▶ Task objective: Wherever a line below holds the word "notebook", copy that line.

▶ Given records:
==============================

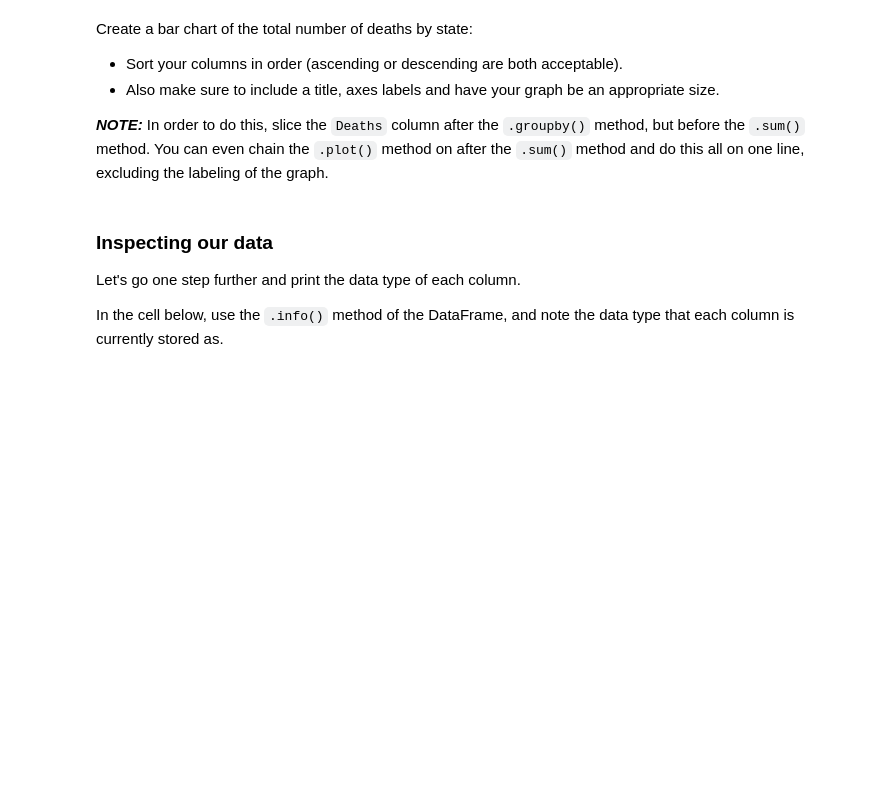
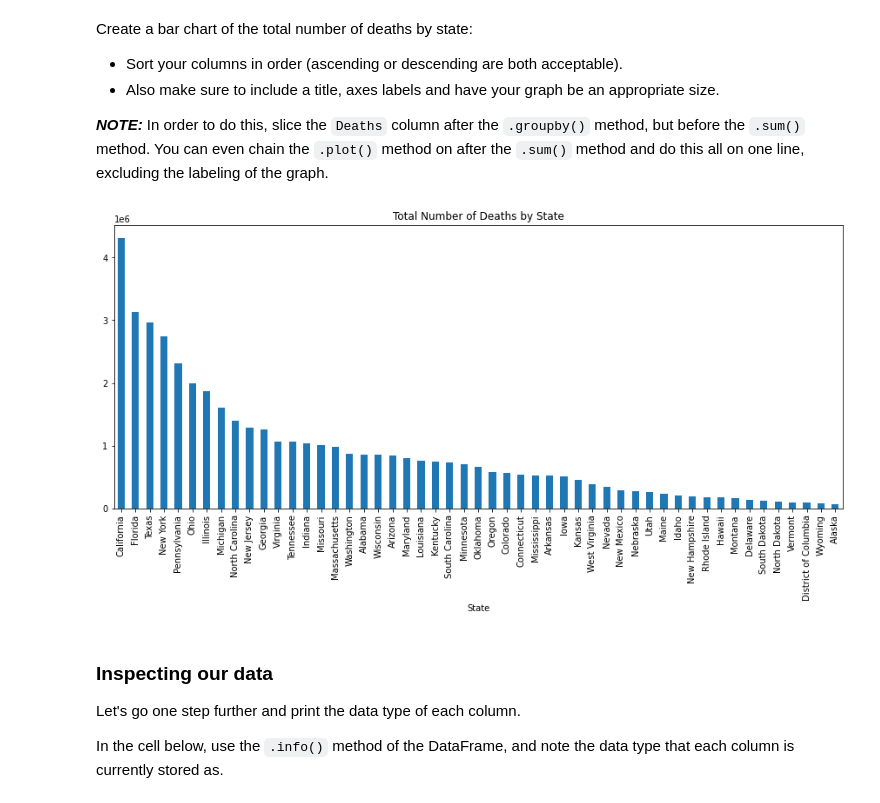
Before and after one commit to mcshoja/dsc-pivot-tables-pandas-lab, a Jupyter notebook: index.ipynb, the cells around one changed output. Cells and saved outputs as stored; diff of their text form; code cells hidden in the pictures; blank space fills up the shorter version.

```diff
--- a/index.ipynb
+++ b/index.ipynb
@@ -107,3 +112,12 @@ Create a bar chart of the total number of deaths by state:
+# %%
+# Your code here
+df.groupby("State")["Deaths"].sum().sort_values(ascending=False).plot(
+    kind="bar",
+    figsize=(15, 6),
+    title="Total Number of Deaths by State"
+);
+# %% [output]
+[figure, added]
 # %% [markdown]
 ### Inspecting our data
 
```
Also changed, not shown: parts of 33 cells of this notebook.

==============================

▶ Result for this task:
Before and after one commit to mcshoja/dsc-pivot-tables-pandas-lab, a Jupyter notebook: index.ipynb, the cells around one changed output. Cells and saved outputs as stored; diff of their text form; code cells hidden in the pictures; blank space fills up the shorter version.
Also changed, not shown: parts of 33 cells of this notebook.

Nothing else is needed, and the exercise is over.